Historical Items Showing 3 of 105 View All
Contributed by: Blue Hill Public Library
Location: Blue Hill
Media: Photographic print
Contributed by: Franco-American Collection
Location: Lewiston; Berlin
Media: Wood, yarn, metal
The boundaries of Maine are the product of international conflict, economic competition, political fights, and contested development. The boundaries are expressions of human values; people determined the shape of Maine.
When Europeans arrived in North America and disrupted traditional Native American patterns of life, they also offered other opportunities: trade goods for furs. The fur trade had mixed results for the Wabanaki.
The astronomical arrival of winter -- also known as the winter solstice -- marks the year's shortest day and the season of snow and cold. It usually arrives on December 21.
Site Pages Showing 3 of 26 View All
… a gathering of antique equipment for the use of competition and display, musters were a source of games, family bonding, new friendships…
… equipment by Pepperell Manufacturing, but the commitment to research and the community resulted in a competitive and profitable new product.
The railroad therefore had a major impact on competition for Maine farmers. Because of all this competition, Maine farmers had to get together and…
My Maine Stories Showing 2 of 2 View All
by Earlene Chadbourne
Earle Ahlquist used his Maine common sense during his Marine service and to survive Iwo Jima

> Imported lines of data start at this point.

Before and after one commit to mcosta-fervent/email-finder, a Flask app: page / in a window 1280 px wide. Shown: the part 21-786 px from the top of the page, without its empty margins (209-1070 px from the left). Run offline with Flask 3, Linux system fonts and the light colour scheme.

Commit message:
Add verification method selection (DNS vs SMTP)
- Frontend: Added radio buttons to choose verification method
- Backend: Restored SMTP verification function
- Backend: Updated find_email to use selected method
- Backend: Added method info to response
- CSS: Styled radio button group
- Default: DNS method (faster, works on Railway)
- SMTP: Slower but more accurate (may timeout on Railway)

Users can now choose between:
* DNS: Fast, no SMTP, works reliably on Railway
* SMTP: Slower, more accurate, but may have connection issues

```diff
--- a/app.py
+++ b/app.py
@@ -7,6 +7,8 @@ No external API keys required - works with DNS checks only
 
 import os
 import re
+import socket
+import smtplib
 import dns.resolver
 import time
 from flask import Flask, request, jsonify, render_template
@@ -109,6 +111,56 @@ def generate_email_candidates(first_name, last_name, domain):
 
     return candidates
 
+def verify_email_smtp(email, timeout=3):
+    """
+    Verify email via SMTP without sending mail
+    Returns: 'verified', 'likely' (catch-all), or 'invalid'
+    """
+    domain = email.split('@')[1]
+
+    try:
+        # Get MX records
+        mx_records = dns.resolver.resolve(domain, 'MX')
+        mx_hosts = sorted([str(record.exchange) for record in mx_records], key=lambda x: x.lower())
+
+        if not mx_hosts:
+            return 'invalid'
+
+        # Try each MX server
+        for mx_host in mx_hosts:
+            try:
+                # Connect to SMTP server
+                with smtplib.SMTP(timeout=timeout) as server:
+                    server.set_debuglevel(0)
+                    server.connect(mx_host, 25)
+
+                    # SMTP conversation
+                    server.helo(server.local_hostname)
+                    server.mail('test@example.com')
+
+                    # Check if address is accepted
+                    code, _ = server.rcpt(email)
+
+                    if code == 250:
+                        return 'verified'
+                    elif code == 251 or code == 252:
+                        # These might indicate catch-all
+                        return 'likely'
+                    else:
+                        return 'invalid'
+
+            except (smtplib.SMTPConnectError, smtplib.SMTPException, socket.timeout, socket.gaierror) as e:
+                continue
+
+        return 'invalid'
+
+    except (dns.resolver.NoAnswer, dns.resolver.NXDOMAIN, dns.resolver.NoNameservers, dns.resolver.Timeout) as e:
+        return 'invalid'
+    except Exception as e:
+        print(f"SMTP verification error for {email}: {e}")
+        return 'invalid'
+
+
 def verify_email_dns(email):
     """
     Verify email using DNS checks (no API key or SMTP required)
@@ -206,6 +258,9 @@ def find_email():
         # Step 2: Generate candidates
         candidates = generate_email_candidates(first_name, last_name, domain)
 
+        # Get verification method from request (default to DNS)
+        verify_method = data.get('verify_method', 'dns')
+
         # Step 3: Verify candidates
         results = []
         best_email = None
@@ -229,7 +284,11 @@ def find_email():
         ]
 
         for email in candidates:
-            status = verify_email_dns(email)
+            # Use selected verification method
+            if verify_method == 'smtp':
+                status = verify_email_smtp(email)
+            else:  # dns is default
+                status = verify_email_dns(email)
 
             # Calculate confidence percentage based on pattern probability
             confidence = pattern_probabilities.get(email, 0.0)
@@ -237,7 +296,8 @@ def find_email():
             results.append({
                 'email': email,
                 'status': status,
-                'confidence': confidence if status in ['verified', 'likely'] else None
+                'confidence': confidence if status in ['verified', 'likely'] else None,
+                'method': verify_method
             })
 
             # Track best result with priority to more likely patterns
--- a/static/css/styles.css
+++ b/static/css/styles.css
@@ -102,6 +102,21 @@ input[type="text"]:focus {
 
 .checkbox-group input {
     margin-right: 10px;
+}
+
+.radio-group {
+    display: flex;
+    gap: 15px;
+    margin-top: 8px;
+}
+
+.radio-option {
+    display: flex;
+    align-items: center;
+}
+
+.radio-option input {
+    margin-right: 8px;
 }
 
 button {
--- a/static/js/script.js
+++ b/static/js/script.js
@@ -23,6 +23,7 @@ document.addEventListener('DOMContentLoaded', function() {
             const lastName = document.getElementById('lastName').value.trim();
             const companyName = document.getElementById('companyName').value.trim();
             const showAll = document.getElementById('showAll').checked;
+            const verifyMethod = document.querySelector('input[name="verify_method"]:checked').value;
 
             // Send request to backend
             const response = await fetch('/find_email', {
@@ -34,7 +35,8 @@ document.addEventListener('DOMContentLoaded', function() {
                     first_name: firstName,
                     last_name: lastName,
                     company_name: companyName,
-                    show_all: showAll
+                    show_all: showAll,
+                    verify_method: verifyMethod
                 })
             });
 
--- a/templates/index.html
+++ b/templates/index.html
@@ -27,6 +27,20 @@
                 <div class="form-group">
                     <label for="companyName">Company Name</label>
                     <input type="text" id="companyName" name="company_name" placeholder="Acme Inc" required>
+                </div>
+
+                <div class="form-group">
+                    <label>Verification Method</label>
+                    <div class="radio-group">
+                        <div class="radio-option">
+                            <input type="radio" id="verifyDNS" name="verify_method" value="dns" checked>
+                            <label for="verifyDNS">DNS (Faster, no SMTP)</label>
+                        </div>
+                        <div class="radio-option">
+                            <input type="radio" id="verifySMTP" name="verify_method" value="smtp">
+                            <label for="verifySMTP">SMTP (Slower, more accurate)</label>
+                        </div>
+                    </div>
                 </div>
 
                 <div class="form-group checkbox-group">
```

by David Chessey
MY PERSONAL EXPERIENCES AND MY OBSERVATION OF NATIONWIDE OPINIONS CONCERNING THE “VIET NAM" WAR